One of the things that I got to learn during this experience was the systems engineering design process. This was a very new process to me however I got the chance to learn how to use it and apply it to a meaningful problem. One of the more impressive feats was the fact that I was able to lean this new process and apply it within 48 hours. Something that I particularly proud of. Overall we placed in the top 5 teams... out of 5 teams; however this was an excelllent learning process and something I am very proud of being a part of.
Cholera levels are high in Yemen, even more so during the rainy season as flash floods allow contamination of clean water sources by sewage (Oxfam, 2020). Within the first three months of 2017, cholera cases in Yemen reached 360,000 and total cases of cholera had reached up to million cases by the end of the year (Oxfam, 2020). The large scale of cholera cases within Yemeni refugee camps is a critical issue as “more than 8 million people lack access to safe drinking water and proper sanitation” (BBC News). Consequently, there is an urgent need for physician and consumer access to clean water and sanitization methods in order to mitigate this issue.

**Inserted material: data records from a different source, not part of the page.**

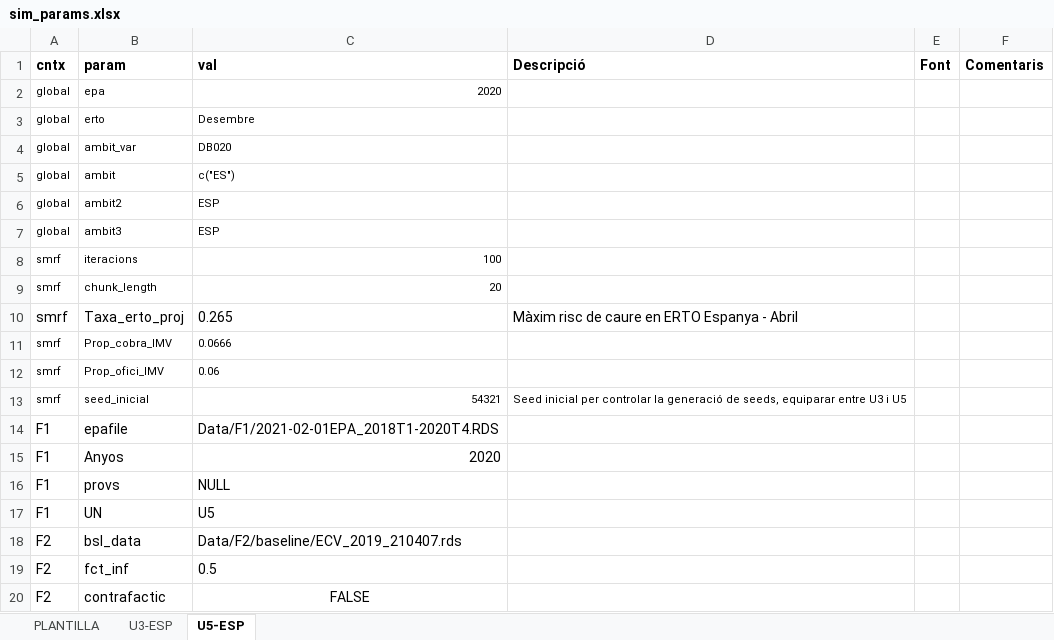
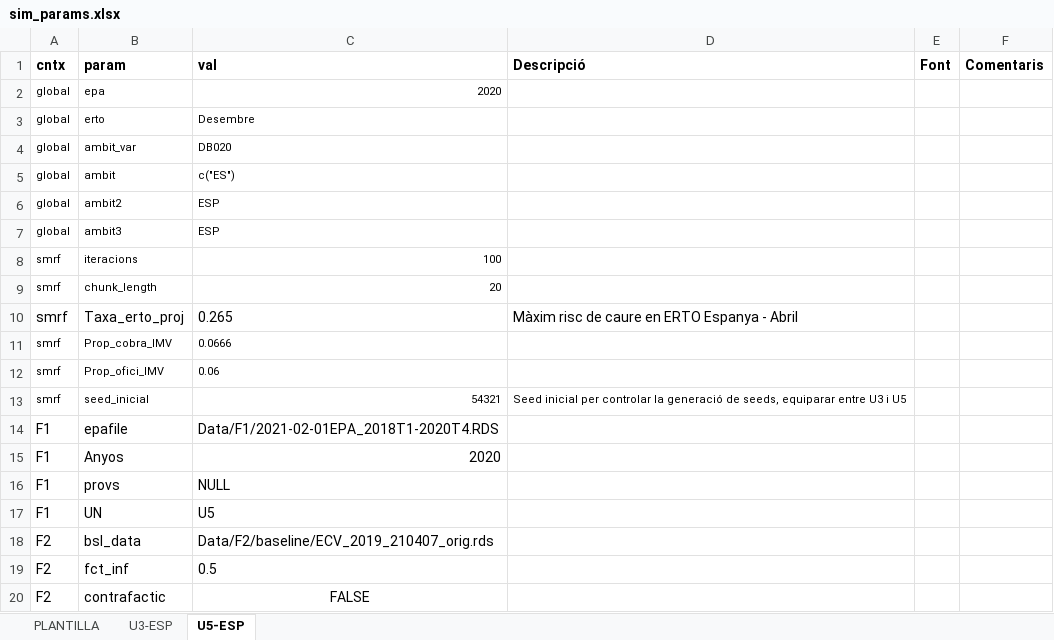
Before and after one commit to icg-cat/eu-silc_sim, an Excel workbook: Data/sim_params.xlsx, sheet U5-ESP, drawn as a sheet; values as stored, in another font and other column widths than the file's, no borders; the diff names each change by its address in the sheet, - before the commit and + after, or states it on an @@ line.

```diff
--- a/Data/sim_params.xlsx (sheet U5-ESP)
+++ b/Data/sim_params.xlsx (sheet U5-ESP)
-C18 (val): Data/F2/baseline/ECV_2019_210407.rds
+C18 (val): Data/F2/baseline/ECV_2019_210407_orig.rds
```
Also changed, not shown: 34 other files.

The system designed takes advantage of the inherent decontaminating properties of UV light (National Academies, 2007). Our system involves establishing small water sanitization stations at every refugee tent within the camp. The stations would be composed of a metal rack to hold bottles, alongside plastic bottles that would hold water. Contaminated water would be added to the bottles, and they would be placed outside, becoming decontaminated based on exposure to sunlight. By placing the contaminated water in sunlight, they become decontaminated after approximately 6 hours of exposure on days with high levels of sunlight, and after approximately 2 days on cloudy days with low sunlight levels (National Academies, 2007). In the case where contaminated water has a high level of sedimentation, preventing full exposure to UV light, simple table salt would be added to clarify the water (Zhang, 2012). Adding salt gets the particles of dirt to stick together and settle to the bottom, leaving the water clear enough for UV rays to effectively penetrate and disinfect. This works quite well with clay sediments, due to these particles usually having an electrostatic charge, making them stick to the charged ions in the salt. This mixture then easily sticks to other particles in the water, allowing the salt to easily pull particles out of the water. By providing these stations at every tent, all individuals would gain access to sanitary water sources, preventing an individual from contracting cholera.
Overall, our system provides a very economical method to improve access to clean water for ingestion and sanitation purposes, and in the case described, to specifically curb the spread of water-borne illness such as cholera. This is done through simple methods that require little resources. Availability and cost of plastic bottles and corrugated sheet metal was extremely vital in the design process, and accentuates the simplicity and economic benefits of the system. Additionally, the true advantage of our system is the extent to which it uses the resources and circumstances already available. A hot and sunny climate is perfect for this system, and these are usually the places that have a need for cleaner water. Also, plastic bottles are already abundant in such areas. Lastly, corrugated sheet metal provides many side effects that are beneficial. It is widely available in these regions, and has built in ridges that are perfect for laying bottles in to prevent them from rolling off. Also, it is quite lightweight and cheap compared to other materials and actually helps deal with heat in the tent by reflecting the sun’s rays. Overall, our system is the most simplistic, economical, and effective method of providing clean water to these people, improving their overall health and healthcare capabilities, and slowing the spread of water-borne illness.